Head and neck cancer is a way of describing any cancer that is found in the head or neck region, except in the eyes, brain, ears or oesophagus. The cancers usually begin in the squamous cells that line the moist, mucosal surfaces inside the head and neck; for example inside the mouth, nose and throat.
Head and neck cancer is the sixth most common type of cancer in Europe. It is about half as common as lung cancer, but twice as common as cervical cancer. There were more than 150,000 new patients diagnosed in Europe in 2012, which is the equivalent to the Olympic stadium in London being filled with people almost twice over.
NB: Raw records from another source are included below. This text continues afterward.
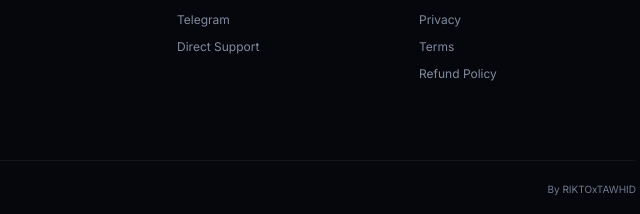
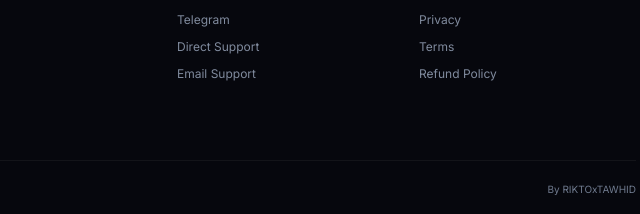
Before and after one commit to mdlisan1029/dark-bot-ai-website, a plain HTML site: page index.html in a window 1280 px wide. Shown: the part 7611-7825 px from the top of the page, 584-1224 px from the left. Drawn offline with Linux system fonts and the light colour scheme.

Commit message:
Add email support link to footer

```diff
--- a/index.html
+++ b/index.html
@@ -769,6 +769,9 @@
       <h4>Support</h4>
       <a href="#community">Telegram</a>
       <a href="https://t.me/dark_bot_ai_hina" target="_blank" rel="noopener noreferrer">Direct Support</a>
+      <a href="mailto:darkbotaihina@gmail.com">
+    Email Support
+      </a>
     </div>
 
     <div class="footer-col">
```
Despite its severity and increasing prevalence within society, there is little awareness of head and neck cancer and patient outcomes remain very poor: 60% of people with head and neck cancer present with locally advanced disease at diagnosis, and 60% of people diagnosed at an advanced stage die from the disease within five years. However, for those patients diagnosed in the early stages of the disease there is an 80–90% survival rate.